Pictured guarding a brood of eggs in its native northeastern India, the animal above is one of about six potentially new species belonging to a mysterious group of animals called caecilians. What's more, the newfound critters represent an entirely new family of amphibians—family being the next major level up from genus and species in scientific naming conventions—according to findings announced today by the journal Proceedings of the Royal Society B.
Christened Chikilidae ("Chikila" being a local tribal name for caecilians), the family's closest relatives live more than 7,000 miles (11,265 kilometers) away in tropical Africa, the study team reported.
A previously unknown caecilian from India watches over her clutch of eggs in the lab of University of Delhi amphibian biologist Sathyabhama Das Biju.
Biju and his team were surprised to discover that females of this newly named species, Chikila fulleri, remained protectively coiled around their developing offspring for up to three months.
"The mother is guarding the eggs for almost 95 days without eating anything," Biju said. "Always the mother is with her eggs."
Such levels of maternal care are rarely seen in amphibians, the study team noted.
A 3-D skull reconstruction based on CT scans reveals telltale features to scientists who have now assigned up to half a dozen newfound caecilian species from India their own separate family.
Tiny distinctions in the jaw, nose, and eye structures of the snakelike amphibians show the new family belongs to an ancient lineage whose nearest relatives live in Africa, the study team said.
DNA evidence indicates that the Indian group split off from other caecilians more than 140 million years ago.
The embryo of a newly discovered caecilian species, Chikila fulleri, is revealed in microscopic detail inside its translucent egg.
Also visible is the embryo's white yolk supply, which provides the legless amphibian enough nourishment to emerge from its egg as a miniature adult (most amphibians go through a tadpole-like, swimming stage in their early development).

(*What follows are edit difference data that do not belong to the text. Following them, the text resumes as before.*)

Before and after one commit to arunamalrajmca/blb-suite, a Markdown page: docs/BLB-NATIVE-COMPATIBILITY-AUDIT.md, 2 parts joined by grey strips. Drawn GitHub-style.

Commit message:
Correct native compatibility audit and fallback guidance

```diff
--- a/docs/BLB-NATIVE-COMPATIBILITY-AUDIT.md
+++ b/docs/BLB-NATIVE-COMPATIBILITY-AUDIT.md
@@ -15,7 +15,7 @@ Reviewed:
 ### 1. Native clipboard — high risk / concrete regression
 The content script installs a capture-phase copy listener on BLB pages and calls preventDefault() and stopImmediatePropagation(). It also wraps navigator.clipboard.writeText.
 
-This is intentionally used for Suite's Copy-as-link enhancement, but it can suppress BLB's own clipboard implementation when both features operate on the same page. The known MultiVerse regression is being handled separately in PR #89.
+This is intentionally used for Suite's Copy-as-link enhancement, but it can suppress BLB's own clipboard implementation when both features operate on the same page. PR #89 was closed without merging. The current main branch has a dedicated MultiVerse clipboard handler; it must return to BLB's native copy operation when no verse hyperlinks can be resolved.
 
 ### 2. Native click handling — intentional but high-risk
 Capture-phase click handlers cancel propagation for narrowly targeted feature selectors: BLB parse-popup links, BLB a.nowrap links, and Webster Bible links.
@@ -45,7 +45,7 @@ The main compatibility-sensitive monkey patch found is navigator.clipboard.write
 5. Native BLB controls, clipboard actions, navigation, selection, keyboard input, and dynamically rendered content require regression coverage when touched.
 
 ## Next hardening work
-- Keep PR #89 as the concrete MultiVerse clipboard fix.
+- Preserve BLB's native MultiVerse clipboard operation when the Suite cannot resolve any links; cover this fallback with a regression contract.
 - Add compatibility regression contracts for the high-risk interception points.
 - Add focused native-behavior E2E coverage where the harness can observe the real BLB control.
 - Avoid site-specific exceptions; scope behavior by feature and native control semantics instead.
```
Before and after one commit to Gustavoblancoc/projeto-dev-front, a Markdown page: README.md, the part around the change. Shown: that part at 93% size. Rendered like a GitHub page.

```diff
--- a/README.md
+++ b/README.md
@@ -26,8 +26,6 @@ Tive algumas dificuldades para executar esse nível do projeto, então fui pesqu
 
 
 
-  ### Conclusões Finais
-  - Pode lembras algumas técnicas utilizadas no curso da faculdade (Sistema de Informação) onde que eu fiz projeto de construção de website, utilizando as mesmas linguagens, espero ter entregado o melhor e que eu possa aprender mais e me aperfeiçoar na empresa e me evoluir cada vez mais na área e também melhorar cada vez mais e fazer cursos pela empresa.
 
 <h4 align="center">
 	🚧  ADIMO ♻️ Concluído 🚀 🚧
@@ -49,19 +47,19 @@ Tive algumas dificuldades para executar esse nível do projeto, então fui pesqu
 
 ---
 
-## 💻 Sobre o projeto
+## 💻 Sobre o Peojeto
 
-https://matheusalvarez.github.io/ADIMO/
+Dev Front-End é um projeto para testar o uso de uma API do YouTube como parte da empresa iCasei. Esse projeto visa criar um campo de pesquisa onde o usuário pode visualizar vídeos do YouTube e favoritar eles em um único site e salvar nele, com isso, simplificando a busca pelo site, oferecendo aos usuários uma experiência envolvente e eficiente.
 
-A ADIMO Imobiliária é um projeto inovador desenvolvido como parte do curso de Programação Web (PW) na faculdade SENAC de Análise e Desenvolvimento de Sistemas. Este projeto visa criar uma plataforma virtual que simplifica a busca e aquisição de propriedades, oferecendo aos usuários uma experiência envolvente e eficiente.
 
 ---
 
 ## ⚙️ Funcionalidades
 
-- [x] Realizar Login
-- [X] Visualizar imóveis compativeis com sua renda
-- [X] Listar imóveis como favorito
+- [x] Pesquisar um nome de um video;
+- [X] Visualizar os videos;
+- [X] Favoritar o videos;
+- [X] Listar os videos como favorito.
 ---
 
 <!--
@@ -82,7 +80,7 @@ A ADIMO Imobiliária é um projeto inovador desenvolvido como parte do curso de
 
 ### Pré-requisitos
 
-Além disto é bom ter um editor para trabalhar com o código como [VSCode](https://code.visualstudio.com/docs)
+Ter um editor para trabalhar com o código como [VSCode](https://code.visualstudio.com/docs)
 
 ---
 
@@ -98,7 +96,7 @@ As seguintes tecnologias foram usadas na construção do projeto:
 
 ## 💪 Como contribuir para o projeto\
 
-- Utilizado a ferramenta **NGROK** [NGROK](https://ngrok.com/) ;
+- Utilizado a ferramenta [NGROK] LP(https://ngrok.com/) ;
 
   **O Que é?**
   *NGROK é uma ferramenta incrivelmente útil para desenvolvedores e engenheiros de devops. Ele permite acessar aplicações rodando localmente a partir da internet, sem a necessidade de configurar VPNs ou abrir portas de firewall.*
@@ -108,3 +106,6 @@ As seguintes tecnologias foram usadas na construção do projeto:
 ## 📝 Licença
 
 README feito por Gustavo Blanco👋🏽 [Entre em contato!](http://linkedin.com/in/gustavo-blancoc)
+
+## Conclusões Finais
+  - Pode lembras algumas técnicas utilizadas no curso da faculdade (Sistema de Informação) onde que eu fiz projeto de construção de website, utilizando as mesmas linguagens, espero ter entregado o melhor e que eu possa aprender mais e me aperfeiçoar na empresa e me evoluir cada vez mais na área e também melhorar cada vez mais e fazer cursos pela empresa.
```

Some young caecilians are known to feast on their mother's skin after hatching. Such behavior has yet to be observed in the newfound Indian species, however.